The Universities Superannuation Scheme expects to invest up to £2.5 billion ($3.4 billion; €3 billion) in decarbonisation technologies and services in private markets over the next five years. It has allocated £500 million to invest in 2022 and expects to deploy the same amount for each of the following four years, a spokesperson told New Private Markets.
USS, a UK pension fund worth £81 billion, is seeking climate-focused funds, generalist funds and “fund managers focused on earlier stage energy transition and climate change opportunities where technologies are less proven”, a USS spokesperson wrote to New Private Markets.
The allocation has a global mandate and will be deployed across sectors and industries, including renewable energy infrastructure. USS has already made three investments from the allocation strategy, one of which is a commitment to TPG’s Rise Climate fund. The pension did not disclose details about the other two investments. USS will also pursue direct investments as buyouts of cashflow-generating companies tackling climate change and contributing to the energy transition.
USS is not alone in using private markets to pursue a decarbonisation agenda: $183 billion has either been recently raised or currently being raised by private markets managers to push the transition to a low-carbon economy, research from placement agent Campbell Lutyens shows. And a number of investors have created dedicated climate impact buckets separate from their main private markets strategies, including the UK’s Environment Agency Pension Fund, New Private Markets previously reported.
USS’s allocation supports the pension fund’s target to reach net-zero carbon emissions generated by its portfolio by 2050, the pension said this morning.
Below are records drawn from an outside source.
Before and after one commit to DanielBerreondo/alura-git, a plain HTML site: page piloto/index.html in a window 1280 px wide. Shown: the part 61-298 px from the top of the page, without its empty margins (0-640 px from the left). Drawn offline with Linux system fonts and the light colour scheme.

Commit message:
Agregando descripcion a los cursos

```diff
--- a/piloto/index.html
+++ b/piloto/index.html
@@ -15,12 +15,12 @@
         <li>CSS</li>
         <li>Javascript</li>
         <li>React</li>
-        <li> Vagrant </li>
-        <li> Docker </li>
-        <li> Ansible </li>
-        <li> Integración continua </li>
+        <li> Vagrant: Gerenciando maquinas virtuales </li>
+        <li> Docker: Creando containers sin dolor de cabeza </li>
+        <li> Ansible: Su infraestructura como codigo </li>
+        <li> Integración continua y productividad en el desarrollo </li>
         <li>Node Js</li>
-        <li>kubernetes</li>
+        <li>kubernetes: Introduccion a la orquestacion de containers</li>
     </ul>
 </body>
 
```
USS has also announced its interim targets towards its net-zero goal; it has committed to reducing carbon emissions generated by its portfolio by 25 percent by 2025 and 50 percent by 2030, from its 2019 baseline.
“The Sustainable Growth Mandate will not only support USS’s net-zero ambition but will also enable members to reap the benefits of investing in a broader range of attractive companies who stand to benefit from the global energy transition,” said Mike Powell, head of USS’s private markets group.
It’s unusual for an investor to roll net-zero targets and climate impact allocations into one announcement: climate impact allocations contribute to a global transition to a low-carbon economy, but do not directly reduce an investment portfolio’s own carbon footprint.
But the spokesperson said USS’s climate allocation will create a “diversified portfolio of decarbonisation interests”; which will include carbon sinks such as forestry and carbon capture and storage technologies. Carbon sinks can offset an investor’s carbon footprint and help them achieve net-zero carbon emissions across their portfolio.
USS’s investment director for private equity, Teia Merring, previously discussed the pension’s plans to create a separate climate allocation at PEI Media’s Women in Private Markets Summit in December last year. “We will try to help issues across the climate spectrum, especially investments in sustainable infrastructure – solar or windmills – or growth investments into new technologies like electric vehicles,” Merring said at the time.
“These targets are a statement of intent, and give us important staging posts against which to assess our progress,” said Bill Galvin, group chief executive of USS, in today’s announcement.
“We hope that these announcements give confidence to our members and to other stakeholders of the seriousness with which we are treating decarbonisation. This is not an easy task, and along with the rest of the industry we will face challenges in the early years before the data quality improves.”
USS also has a separate renewable energy strategy for wind and solar energy generation infrastructure, which had assets worth £1.2 billion as of March 2021.